The Secret To Reliable Recipes
“If there’s a recipe in there, I’ve tested it.”
Robbie Washington has been the recipe tester for Edible Cleveland since the first issue debuted in Spring 2012. Robbie tests all of the recipes—12 to 15 for each issue—over and above his daily duties as executive chef at the Tinkham Veale University Center at Case Western Reserve University. Though Robbie is a trained chef, he puts himself in the mindset of the everyday home cook when he’s testing.
“I check the ingredients, the measurements, and all the steps,” he explains. “A professional chef will view recipes like a blank canvas. We’re trained to improvise and make adjustments. The typical home cook is going to stick with the recipes and follow directions to the letter.”
His no-nonsense, pragmatic approach is what you want in a recipe tester. By replicating a recipe to the letter, he determines if it is too complicated, or if it might not present well. He likes to work weekends when the kitchen is quiet, and he takes notes as he goes through each step. He interprets what he can, and fills in the blanks so the recipe is viable. It doesn’t matter if he’s made the dish before. His intuition will fill the gap—mostly.
Over the years, he has encountered recipes that need a little work, and some that just don’t work. Chefs aren’t the best at writing down all the details, he says. They have a knack for memorizing, adapting, and improvising.

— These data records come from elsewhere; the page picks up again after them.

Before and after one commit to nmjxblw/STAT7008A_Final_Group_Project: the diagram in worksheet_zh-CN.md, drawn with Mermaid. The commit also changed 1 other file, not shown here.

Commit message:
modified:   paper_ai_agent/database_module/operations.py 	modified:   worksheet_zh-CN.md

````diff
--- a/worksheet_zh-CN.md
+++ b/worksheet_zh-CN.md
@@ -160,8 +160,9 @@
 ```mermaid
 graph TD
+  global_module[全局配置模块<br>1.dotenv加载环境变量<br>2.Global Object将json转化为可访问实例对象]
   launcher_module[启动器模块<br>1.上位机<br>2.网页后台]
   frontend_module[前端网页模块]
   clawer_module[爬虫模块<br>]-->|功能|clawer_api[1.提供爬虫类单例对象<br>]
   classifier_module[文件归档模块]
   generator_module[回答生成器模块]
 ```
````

Robbie also knows that most of us want our finished dish to look just as it does in the magazine. So as he’s testing, he keeps the visual look of the completed dish in mind. It’s one thing to see a beautifully photographed dish in the pages of a magazine. Replicating it at home is entirely different. And while he can’t guarantee a reader’s efforts will look like the picture, he believes that it should be attainable. “Before I actually start to prepare it, I see the end result in my head,” he says. “A lot of planning goes into how something looks on the plate. It has to look good. We eat with our eyes.”
The origins of Robbie’s love of cooking can be traced back to his grandmother. “I always paid attention to what my grandma was doing. We’d have 15 people in the house for meals,” he says.

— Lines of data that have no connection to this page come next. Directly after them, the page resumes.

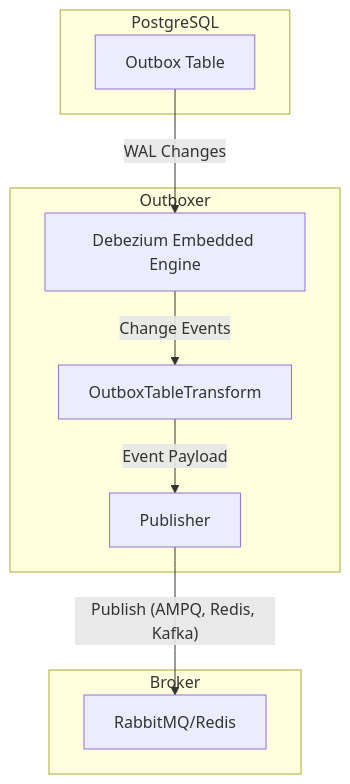
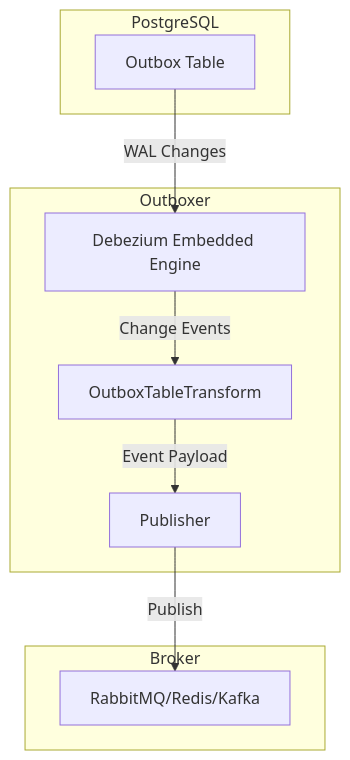
One commit to sdg7onado/Outboxer-Proxima-Postgres2AMPQ-Kafka-Redis changed the diagram in README.md. Above: the diagram before and after it, drawn with Mermaid.

Commit message:
Update README.md: Modify flowchart to reflect publisher output as "RabbitMQ/Redis/Kafka" and simplify publish step

````diff
--- a/README.md
+++ b/README.md
@@ -166,18 +166,18 @@
 ```mermaid
 flowchart TD
     subgraph PostgreSQL
         A[Outbox Table]
     end
     subgraph Outboxer
         B[Debezium Embedded Engine]
         C[OutboxTableTransform]
         D[Publisher]
     end
     subgraph Broker
-        E[RabbitMQ/Redis]
+        E[RabbitMQ/Redis/Kafka]
     end
     A -- WAL Changes --> B
     B -- Change Events --> C
     C -- Event Payload --> D
-    D -- Publish (AMPQ, Redis, Kafka) --> E
+    D -- Publish --> E
 ```
````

Robbie has spent 35 years in the culinary industry, the last nine with Bon Appétit Management Company, a national foodservice company that serves the CWRU campus and other institutions, such as the Cleveland Museum of Art and the Cleveland Botanical Garden. He conveys a masterful command of his kitchen. He plans menus, oversees purchasing, and keeps a close eye on the environmental footprint of the whole operation.
Bon Appétit has been recognized for its waste reduction efforts. Frontline culinary pros like Robbie evaluate how they can run leaner and more sustainably, using a computer program called ValuWaste, which weighs, logs, and monitors food waste.
“Our partnership with Bon Appétit is a reflection of our commitment to sustainable operations. Working with them allows us to live our values,” explains Noelle Celeste, Edible Cleveland’s publisher. “We get recipes from so many different people every season, so having Robbie on the team helps ensure we’re providing our readers with the best recipe possible, particularly for those who enjoy trying new recipes they find in each issue.”
Like most chefs, Robbie’s downtime doesn’t involve elaborate cooking. In fact, he’s more likely to enjoy a hot dog or a bologna sandwich on his off days. He saves his A-game for the 1,500 students, faculty, and guests for whom he and his team make everything from scratch, sourcing as locally as possible, and catering to a variety of special diets and cultural preferences, for three mealtimes a day.
“We’re really bringing our guests the best from farm to campus, and from kitchen to the table,” Robbie says. “Edible Cleveland stands for things that are local, and so does Bon Appétit.”